» **Data to examine**
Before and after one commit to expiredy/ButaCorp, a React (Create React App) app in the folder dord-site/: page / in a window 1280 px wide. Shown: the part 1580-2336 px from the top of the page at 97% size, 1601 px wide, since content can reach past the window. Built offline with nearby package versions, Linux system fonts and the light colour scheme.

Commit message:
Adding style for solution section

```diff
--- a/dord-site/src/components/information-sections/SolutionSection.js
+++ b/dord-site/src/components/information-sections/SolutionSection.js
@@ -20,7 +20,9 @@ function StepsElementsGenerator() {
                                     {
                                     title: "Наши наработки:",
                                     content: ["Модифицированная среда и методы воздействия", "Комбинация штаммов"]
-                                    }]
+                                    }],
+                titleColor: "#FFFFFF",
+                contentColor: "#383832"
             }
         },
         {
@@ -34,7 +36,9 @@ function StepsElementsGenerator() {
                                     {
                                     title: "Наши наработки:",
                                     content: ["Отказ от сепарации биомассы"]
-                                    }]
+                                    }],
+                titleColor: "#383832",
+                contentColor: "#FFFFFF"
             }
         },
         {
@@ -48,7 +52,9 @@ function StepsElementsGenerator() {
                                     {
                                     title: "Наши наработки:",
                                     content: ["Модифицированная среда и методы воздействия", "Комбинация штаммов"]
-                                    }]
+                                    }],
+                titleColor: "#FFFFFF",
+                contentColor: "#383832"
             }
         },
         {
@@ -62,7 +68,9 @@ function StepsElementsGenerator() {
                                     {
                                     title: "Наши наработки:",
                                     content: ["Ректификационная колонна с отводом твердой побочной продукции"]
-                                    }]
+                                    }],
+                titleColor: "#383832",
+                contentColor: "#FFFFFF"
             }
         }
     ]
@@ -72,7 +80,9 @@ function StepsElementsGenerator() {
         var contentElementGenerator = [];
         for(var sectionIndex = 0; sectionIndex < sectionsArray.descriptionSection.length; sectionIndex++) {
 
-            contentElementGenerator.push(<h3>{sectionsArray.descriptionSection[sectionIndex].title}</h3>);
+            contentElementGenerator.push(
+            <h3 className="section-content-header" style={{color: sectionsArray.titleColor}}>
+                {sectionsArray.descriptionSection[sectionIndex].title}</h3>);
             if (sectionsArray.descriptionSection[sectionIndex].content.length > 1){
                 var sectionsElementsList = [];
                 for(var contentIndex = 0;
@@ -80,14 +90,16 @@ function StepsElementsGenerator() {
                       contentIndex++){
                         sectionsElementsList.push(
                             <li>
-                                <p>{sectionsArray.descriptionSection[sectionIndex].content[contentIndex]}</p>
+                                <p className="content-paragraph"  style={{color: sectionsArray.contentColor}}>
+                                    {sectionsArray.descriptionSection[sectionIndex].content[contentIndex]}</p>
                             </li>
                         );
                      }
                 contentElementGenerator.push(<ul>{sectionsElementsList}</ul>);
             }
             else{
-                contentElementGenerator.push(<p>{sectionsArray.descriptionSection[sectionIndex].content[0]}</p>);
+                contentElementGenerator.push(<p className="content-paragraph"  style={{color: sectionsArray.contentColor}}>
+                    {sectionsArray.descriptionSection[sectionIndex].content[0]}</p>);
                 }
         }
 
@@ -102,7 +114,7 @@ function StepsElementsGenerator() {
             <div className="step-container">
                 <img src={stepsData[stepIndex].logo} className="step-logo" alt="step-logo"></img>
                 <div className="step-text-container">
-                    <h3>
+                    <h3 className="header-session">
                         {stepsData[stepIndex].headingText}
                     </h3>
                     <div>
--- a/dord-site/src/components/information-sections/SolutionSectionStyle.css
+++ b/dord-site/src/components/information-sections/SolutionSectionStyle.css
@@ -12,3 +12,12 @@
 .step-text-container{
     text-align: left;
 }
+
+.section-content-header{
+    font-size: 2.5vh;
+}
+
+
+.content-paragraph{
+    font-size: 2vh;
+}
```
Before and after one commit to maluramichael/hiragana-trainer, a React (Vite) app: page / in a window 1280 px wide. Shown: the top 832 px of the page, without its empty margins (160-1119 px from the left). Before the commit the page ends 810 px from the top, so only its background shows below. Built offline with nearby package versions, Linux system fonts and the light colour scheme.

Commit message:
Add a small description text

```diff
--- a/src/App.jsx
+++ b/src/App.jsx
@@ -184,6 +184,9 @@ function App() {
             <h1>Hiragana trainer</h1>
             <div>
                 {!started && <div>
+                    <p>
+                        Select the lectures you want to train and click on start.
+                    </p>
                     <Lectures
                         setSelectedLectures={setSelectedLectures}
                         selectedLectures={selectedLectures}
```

» **What you should do**
The result should be every line of the material that contains the word "sectionIndex", so copy those lines.

» **Exercise response**
         for(var sectionIndex = 0; sectionIndex < sectionsArray.descriptionSection.length; sectionIndex++) {
-            contentElementGenerator.push(<h3>{sectionsArray.descriptionSection[sectionIndex].title}</h3>);
+                {sectionsArray.descriptionSection[sectionIndex].title}</h3>);
             if (sectionsArray.descriptionSection[sectionIndex].content.length > 1){
-                                <p>{sectionsArray.descriptionSection[sectionIndex].content[contentIndex]}</p>
+                                    {sectionsArray.descriptionSection[sectionIndex].content[contentIndex]}</p>
-                contentElementGenerator.push(<p>{sectionsArray.descriptionSection[sectionIndex].content[0]}</p>);
+                    {sectionsArray.descriptionSection[sectionIndex].content[0]}</p>);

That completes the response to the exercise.